What makes our presentations so unique and well-received? I believe it is the variety of ages and stages that we include on our panel. This of course is a direct reflection of our film’s cast and crew. We are a very diverse group and equally passionate about our own respective parts in this project. From home-schooled kids and grad students, to retirees and techies, we cover all bases of amateurs and professionals. Our historians (me included) cover a wide-range of disciplines and each of us brings a different perspective to the screen.
This ‘melting pot’ mentality is what we try to emulate on our panels. Topics at these chats include parental philosophies, emerging technologies, defining real heroes for our children, and how to inspire value in learning about our past. It is our hope that the audience will walk away with something that they were not aware of when they entered the room.
We call it ‘living history’ where you can awaken a student’s natural curiosity with a great story. This can lead to further interest and investigation into the topic. In other words, our film on Richard Kirkland may drive a student to want to learn more about the Battle of Fredericksburg, which in turn will result in he/she opening a book, or visiting the battlefield to see firsthand what Kirkland experienced.
Chances are they will relate more to the subject matter and walk away with a better understanding of the events from that day. In addition, they will probably retain the memory of that experience, which will assist them in recalling the lessons that they learned. (I can’t tell you the title of my 10th-grade history book or what was in it, but I remember our field trips to Fort Pitt and the Carnegie Museum.)
None of our team are licensed teachers or educators at any level, but the faculty and professors at these prestigious schools really like what we have to say and see it as a benefit. At Liberty, students were encouraged to attend our screening and some classes received extra credit for writing their thoughts. Our stage crew was students and the press that covered us were journalism majors. All of them seemed to have an interest in either history or film.
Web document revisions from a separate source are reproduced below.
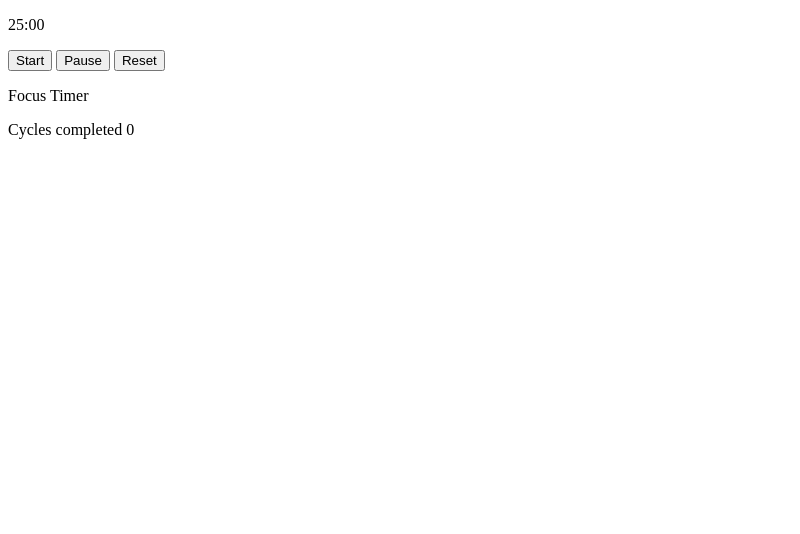
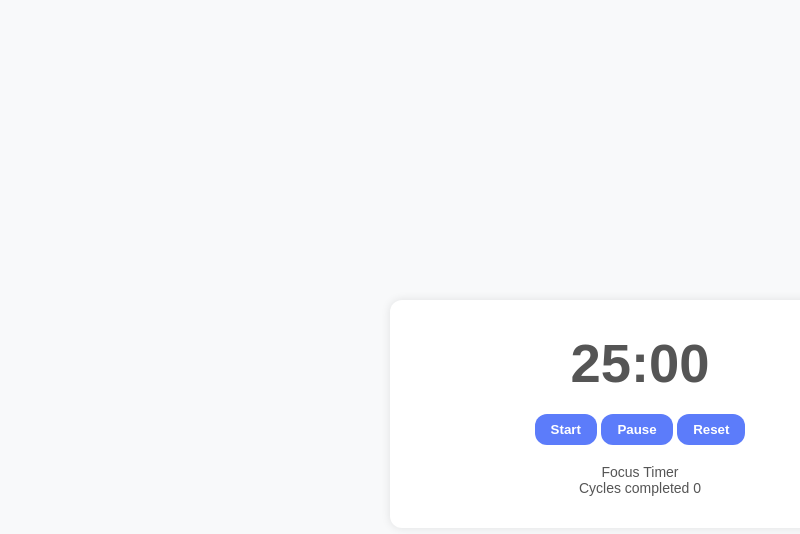
Before and after one commit to laumwema733/promodora_timer, a plain HTML site: page index.html in a window 1280 px wide. Shown: the whole page, without its empty margins (0-800 px from the left). Drawn offline with Linux system fonts and the light colour scheme.

Commit message:
add css file and styled the frontend

```diff
--- a/index.html
+++ b/index.html
@@ -3,6 +3,7 @@
   <head>
     <meta charset="UTF-8" />
     <meta name="viewport" content="width=device-width, initial-scale=1.0" />
+    <link rel="stylesheet" href="styles.css" />
     <title>Promodern timer</title>
   </head>
   <body>
@@ -12,9 +13,9 @@
       </div>
 
       <div class="controller">
-        <button>Start</button>
-        <button>Pause</button>
-        <button>Reset</button>
+        <button class="btn">Start</button>
+        <button class="btn">Pause</button>
+        <button class="btn">Reset</button>
       </div>
       <div class="info">
         <p>Focus Timer</p>
--- /dev/null
+++ b/styles.css
@@ -0,0 +1,50 @@
+* {
+  margin: 0;
+  padding: 0;
+  box-sizing: border-box;
+}
+body {
+  width: 100%;
+  color: #555;
+  background: #f8f9fa;
+  font-family: sans-serif;
+}
+.board {
+  max-width: 500px;
+  border-radius: 12px;
+  margin: 300px auto;
+  display: flex;
+  flex-direction: column;
+  align-items: center;
+  gap: 1.2em;
+  padding-block: 2em;
+  background: #fff;
+  box-shadow: 0 0 10px rgba(0, 0, 0, 0.1);
+}
+.clock {
+  font-size: 3.4rem;
+  font-weight: bold;
+}
+.btn {
+  border: none;
+  background-color: #5c7cfa;
+  color: #fff;
+  padding: 0.6em 1.2em;
+  font-weight: 600;
+  border-radius: 12px;
+  cursor: pointer;
+  transition: all 0.2s ease-in;
+
+  &:hover {
+    opacity: 0.9;
+  }
+  &:active {
+    transform: translateY(5px);
+    box-shadow: 3px 3px #adb5bd;
+  }
+}
+.info {
+  text-align: center;
+  font-size: 14px;
+  font-weight: small;
+}
```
What really impressed me were the young people that work at the National Civil War Chaplains Museum and the Victorian Society. Clearly they have a passion for the subject and their contributions as research assistants, guides and re-enactors are extraordinary. Some even expressed a desire to work on their own documentary films.
As a 16+year resident of the great state of Virginia, and a parent of 4 (spread out from college to diapers) I have always been disappointed in the Old Dominion’s approach to teaching. The public schools in our region receive their funding based upon how well their students perform on an SOL (Standards of Learning) test. The result of this requirement is that you have a child learning the history questions that are on the test instead of a well-rounded knowledge of the topic. In response, parents and mentors must find ways to connect with young people so that they have a desire to look beyond the SOL.
On the other side of the spectrum you have kids in VA private schools learning whatever their teacher feels is important. If “critical thinking” is their teacher’s preferred focus, students may learn more about the act of analyzing history instead of the events themselves. This is misguided in my opinion as the 'process' inevitably becomes more important than the subject matter.
Knowing what took place in our past and understanding how we can apply those lessons in our daily lives is what matters. How does one do that? Admitting that times have changed and that this new generation responds differently to learning is crucial. Using the tools and technologies that we have today to reach young people and show them that history doesn’t have to be a boring textbook is essential.
The question one should ask is: Are you really teaching history, or are you teaching how to examine history? These are both very different goals. I believe the latter cannot be effective without the former. Inspiration can lead to education. We like to think that our documentary can lead from one to the other.
Stay tuned for photos from this weekend's MWU screening and tour of Brompton.